*** Opening of Data excerpts ***

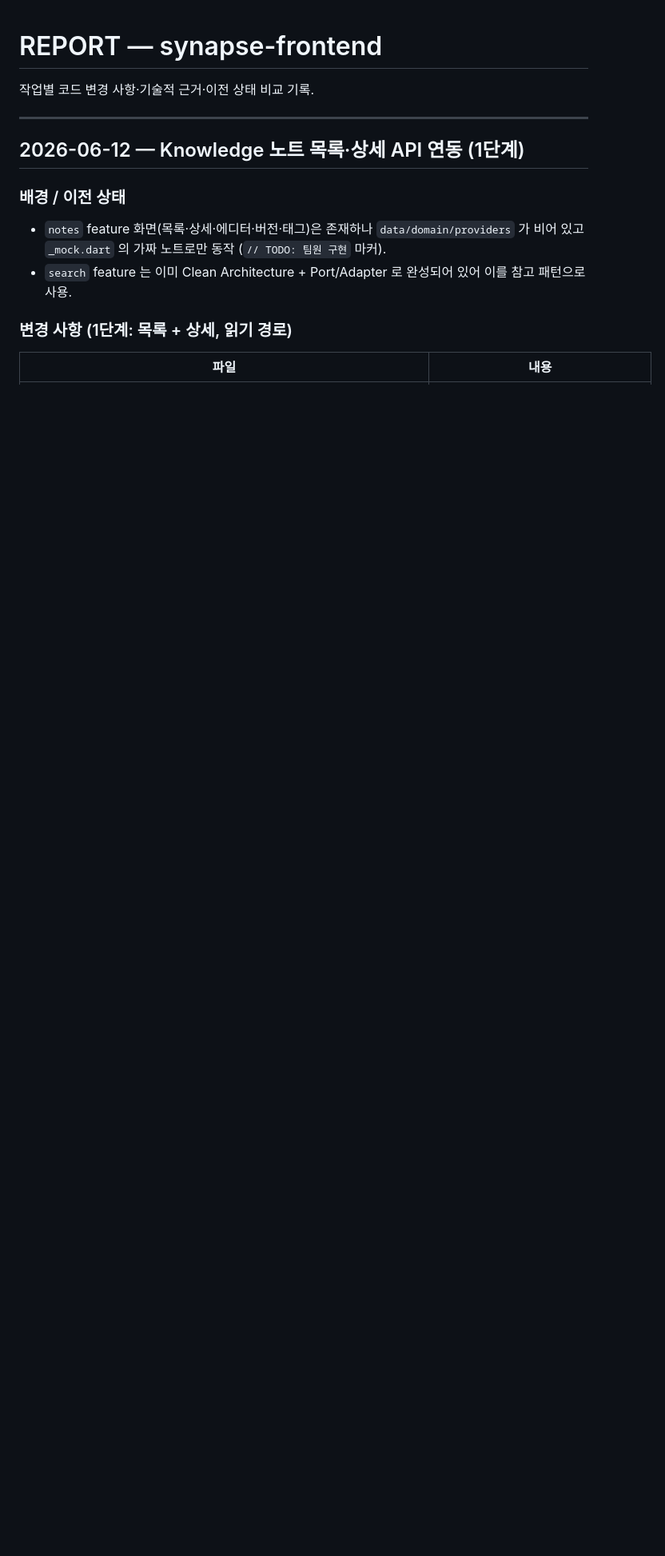
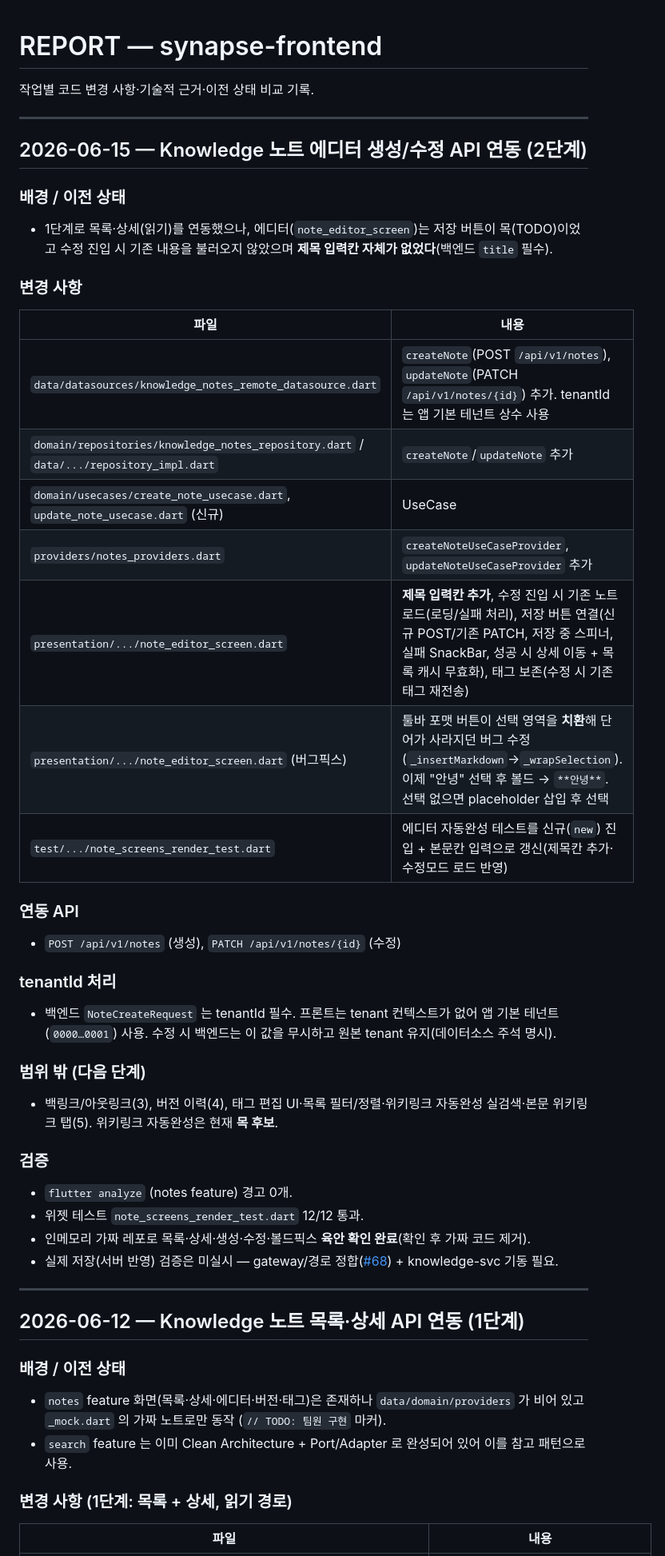
Before and after one commit to team-project-final/synapse-frontend, a Markdown page: docs/REPORT.md, the part around the change. Shown at 80% size. GitHub-like rendering; blank space fills up the shorter version.

Commit message:
docs(notes): 노트 에디터 API 연동 2단계 REPORT/HISTORY 기록
Co-Authored-By: Claude Opus 4.8 <noreply@anthropic.com>

```diff
--- a/docs/REPORT.md
+++ b/docs/REPORT.md
@@ -1,6 +1,39 @@
 # REPORT — synapse-frontend
 
 작업별 코드 변경 사항·기술적 근거·이전 상태 비교 기록.
+
+---
+
+## 2026-06-15 — Knowledge 노트 에디터 생성/수정 API 연동 (2단계)
+
+### 배경 / 이전 상태
+- 1단계로 목록·상세(읽기)를 연동했으나, 에디터(`note_editor_screen`)는 저장 버튼이 목(TODO)이었고 수정 진입 시 기존 내용을 불러오지 않았으며 **제목 입력칸 자체가 없었다**(백엔드 `title` 필수).
+
+### 변경 사항
+| 파일 | 내용 |
+|------|------|
+| `data/datasources/knowledge_notes_remote_datasource.dart` | `createNote`(POST `/api/v1/notes`), `updateNote`(PATCH `/api/v1/notes/{id}`) 추가. tenantId 는 앱 기본 테넌트 상수 사용 |
+| `domain/repositories/knowledge_notes_repository.dart` / `data/.../repository_impl.dart` | `createNote`/`updateNote` 추가 |
+| `domain/usecases/create_note_usecase.dart`, `update_note_usecase.dart` (신규) | UseCase |
+| `providers/notes_providers.dart` | `createNoteUseCaseProvider`, `updateNoteUseCaseProvider` 추가 |
+| `presentation/.../note_editor_screen.dart` | **제목 입력칸 추가**, 수정 진입 시 기존 노트 로드(로딩/실패 처리), 저장 버튼 연결(신규 POST/기존 PATCH, 저장 중 스피너, 실패 SnackBar, 성공 시 상세 이동 + 목록 캐시 무효화), 태그 보존(수정 시 기존 태그 재전송) |
+| `presentation/.../note_editor_screen.dart` (버그픽스) | 툴바 포맷 버튼이 선택 영역을 **치환**해 단어가 사라지던 버그 수정(`_insertMarkdown`→`_wrapSelection`). 이제 "안녕" 선택 후 볼드 → `**안녕**`. 선택 없으면 placeholder 삽입 후 선택 |
+| `test/.../note_screens_render_test.dart` | 에디터 자동완성 테스트를 신규(`new`) 진입 + 본문칸 입력으로 갱신(제목칸 추가·수정모드 로드 반영) |
+
+### 연동 API
+- `POST /api/v1/notes` (생성), `PATCH /api/v1/notes/{id}` (수정)
+
+### tenantId 처리
+- 백엔드 `NoteCreateRequest` 는 tenantId 필수. 프론트는 tenant 컨텍스트가 없어 앱 기본 테넌트(`0000…0001`) 사용. 수정 시 백엔드는 이 값을 무시하고 원본 tenant 유지(데이터소스 주석 명시).
+
+### 범위 밖 (다음 단계)
+- 백링크/아웃링크(3), 버전 이력(4), 태그 편집 UI·목록 필터/정렬·위키링크 자동완성 실검색·본문 위키링크 탭(5). 위키링크 자동완성은 현재 **목 후보**.
+
+### 검증
+- `flutter analyze` (notes feature) 경고 0개.
+- 위젯 테스트 `note_screens_render_test.dart` 12/12 통과.
+- 인메모리 가짜 레포로 목록·상세·생성·수정·볼드픽스 **육안 확인 완료**(확인 후 가짜 코드 제거).
+- 실제 저장(서버 반영) 검증은 미실시 — gateway/경로 정합([#68](https://github.com/team-project-final/synapse-frontend/issues/68)) + knowledge-svc 기동 필요.
 
 ---
 
```
Also changed, not shown: 1 other file.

*** Close of Data excerpts ***

» **Description of the task**:
With the pictures dropped, give every entry above again exactly.

» **Exercise result**:
Before and after one commit to team-project-final/synapse-frontend, a Markdown page: docs/REPORT.md, the part around the change. Shown at 80% size. GitHub-like rendering; blank space fills up the shorter version.

Commit message:
docs(notes): 노트 에디터 API 연동 2단계 REPORT/HISTORY 기록
Co-Authored-By: Claude Opus 4.8 <noreply@anthropic.com>

```diff
--- a/docs/REPORT.md
+++ b/docs/REPORT.md
@@ -1,6 +1,39 @@
 # REPORT — synapse-frontend
 
 작업별 코드 변경 사항·기술적 근거·이전 상태 비교 기록.
+
+---
+
+## 2026-06-15 — Knowledge 노트 에디터 생성/수정 API 연동 (2단계)
+
+### 배경 / 이전 상태
+- 1단계로 목록·상세(읽기)를 연동했으나, 에디터(`note_editor_screen`)는 저장 버튼이 목(TODO)이었고 수정 진입 시 기존 내용을 불러오지 않았으며 **제목 입력칸 자체가 없었다**(백엔드 `title` 필수).
+
+### 변경 사항
+| 파일 | 내용 |
+|------|------|
+| `data/datasources/knowledge_notes_remote_datasource.dart` | `createNote`(POST `/api/v1/notes`), `updateNote`(PATCH `/api/v1/notes/{id}`) 추가. tenantId 는 앱 기본 테넌트 상수 사용 |
+| `domain/repositories/knowledge_notes_repository.dart` / `data/.../repository_impl.dart` | `createNote`/`updateNote` 추가 |
+| `domain/usecases/create_note_usecase.dart`, `update_note_usecase.dart` (신규) | UseCase |
+| `providers/notes_providers.dart` | `createNoteUseCaseProvider`, `updateNoteUseCaseProvider` 추가 |
+| `presentation/.../note_editor_screen.dart` | **제목 입력칸 추가**, 수정 진입 시 기존 노트 로드(로딩/실패 처리), 저장 버튼 연결(신규 POST/기존 PATCH, 저장 중 스피너, 실패 SnackBar, 성공 시 상세 이동 + 목록 캐시 무효화), 태그 보존(수정 시 기존 태그 재전송) |
+| `presentation/.../note_editor_screen.dart` (버그픽스) | 툴바 포맷 버튼이 선택 영역을 **치환**해 단어가 사라지던 버그 수정(`_insertMarkdown`→`_wrapSelection`). 이제 "안녕" 선택 후 볼드 → `**안녕**`. 선택 없으면 placeholder 삽입 후 선택 |
+| `test/.../note_screens_render_test.dart` | 에디터 자동완성 테스트를 신규(`new`) 진입 + 본문칸 입력으로 갱신(제목칸 추가·수정모드 로드 반영) |
+
+### 연동 API
+- `POST /api/v1/notes` (생성), `PATCH /api/v1/notes/{id}` (수정)
+
+### tenantId 처리
+- 백엔드 `NoteCreateRequest` 는 tenantId 필수. 프론트는 tenant 컨텍스트가 없어 앱 기본 테넌트(`0000…0001`) 사용. 수정 시 백엔드는 이 값을 무시하고 원본 tenant 유지(데이터소스 주석 명시).
+
+### 범위 밖 (다음 단계)
+- 백링크/아웃링크(3), 버전 이력(4), 태그 편집 UI·목록 필터/정렬·위키링크 자동완성 실검색·본문 위키링크 탭(5). 위키링크 자동완성은 현재 **목 후보**.
+
+### 검증
+- `flutter analyze` (notes feature) 경고 0개.
+- 위젯 테스트 `note_screens_render_test.dart` 12/12 통과.
+- 인메모리 가짜 레포로 목록·상세·생성·수정·볼드픽스 **육안 확인 완료**(확인 후 가짜 코드 제거).
+- 실제 저장(서버 반영) 검증은 미실시 — gateway/경로 정합([#68](https://github.com/team-project-final/synapse-frontend/issues/68)) + knowledge-svc 기동 필요.
 
 ---
 
```
Also changed, not shown: 1 other file.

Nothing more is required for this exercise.